In no way boring: ETH Master’s student Dylan Wolff has been studying for years how new software is tested.
Software developers are seen as innovation-oriented, creative people. You, Mr. Wolff, have a reservation. What is it?
We all – me included – look for errors in software codes like we did 20 or 30 years ago. It is not unusual for the test programs to contain more lines than the tested program.
What is the alternative?
You can also test intelligently by letting a customer define their own specifications and then automatically generate tests from those specifications to ensure that the software does what it is supposed to do when it is finished. Silver Spec helps software developers create these specific tests. I compare this to car maintenance. When companies have their cars maintained by external mechanics, each car is usually subjected to the same lengthy standard test. Instead, Silver Spec asks the owner what he or she needs the car for and specifically looks for possible weak points.
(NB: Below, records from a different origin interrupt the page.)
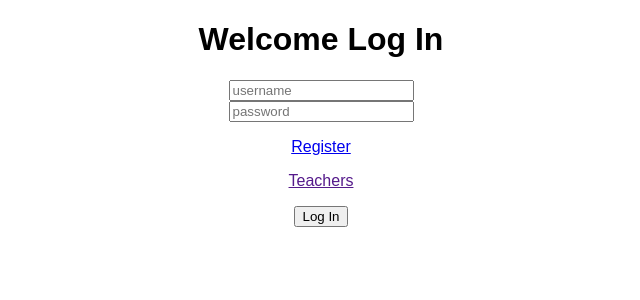
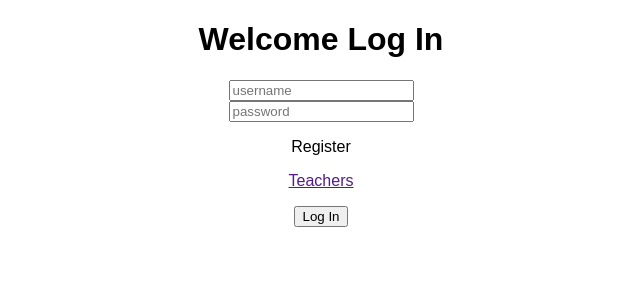
Before and after one commit to StudentsforJobs/StudentConnect, a React (Create React App) app in the folder front-end/student-connect/: page / in a window 1280 px wide. Shown: the top 300 px of the page, without its empty margins (319-959 px from the left). Built offline with nearby package versions, Linux system fonts and the light colour scheme.

Commit message:
login validation

```diff
--- a/front-end/student-connect/src/views/StudentLoginView.js
+++ b/front-end/student-connect/src/views/StudentLoginView.js
@@ -1,4 +1,5 @@
 import React, { Component } from 'react';
+import Registration from './RegistrationView'
 
 export default class Login extends Component {
   constructor(props) {
@@ -11,6 +12,7 @@ export default class Login extends Component {
   }
 _validateForm = (evt) => {
   return this.state.username.length > 0 && this.state.password.length > 0;
+
 }
 
 _handleUsernameChange = (evt) => {
@@ -22,11 +24,30 @@ _handlePasswordChange = (evt) => {
 }
 
 _onSubmit = (evt) => {
-  console.log(this.state);
-
   evt.preventDefault()
-  console.log(this.state);
-  // if _validateForm() =
+  // console.log(this.state);
+  // if (!valid) {
+  //     //This happens when the user leaves the field, but it is not valid
+  //     //(we do final validation in the parent component, then pass the result
+  //     //here for display)
+  //     message = this.props.errorMessage;
+  //     valid = false;
+  //     errorVisible = true;
+  //   }
+  //   else if (this.props.required && jQuery.isEmptyObject(value)) {
+  //     //this happens when we have a required field with no text entered
+  //     //in this case, we want the "emptyMessage" error message
+  //     message = this.props.emptyMessage;
+  //     valid = false;
+  //     errorVisible = true;
+  //   }
+  //   else if (value.length < this.props.minCharacters) {
+  //     //This happens when the text entered is not the required length,
+  //     //in which case we show the regular error message
+  //     message = this.props.errorMessage;
+  //     valid = false;
+  //     errorVisible = true;
+  //   }
   }
 
 
@@ -44,7 +65,7 @@ _onSubmit = (evt) => {
                   <input onChange={this._handlePasswordChange} id="password" value={this.state.value} placeholder="password" type="password" required autoComplete="off"/>
               </div>
 
-              <p className="register"><a href="#">Register</a></p>
+              <p className="register"><a href={Registration}>Register</a></p>
               <p className="teacher"><a href="">Teachers</a></p>
               <button type='submit' className="button button-block">Log In</button>
 
```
Testing is a matter of trust. How do you want to enter the market as a startup?
We’ve talked about that a lot. In the age of digitalization, software is business-critical. Companies and authorities do not simply rely on a new test methodology. Therefore, we want to address the coders as a first step.
How do you do that?
We want to show how our system works on community platforms or in accompanying programs at hackathons and make people see that it can significantly reduce the testing effort.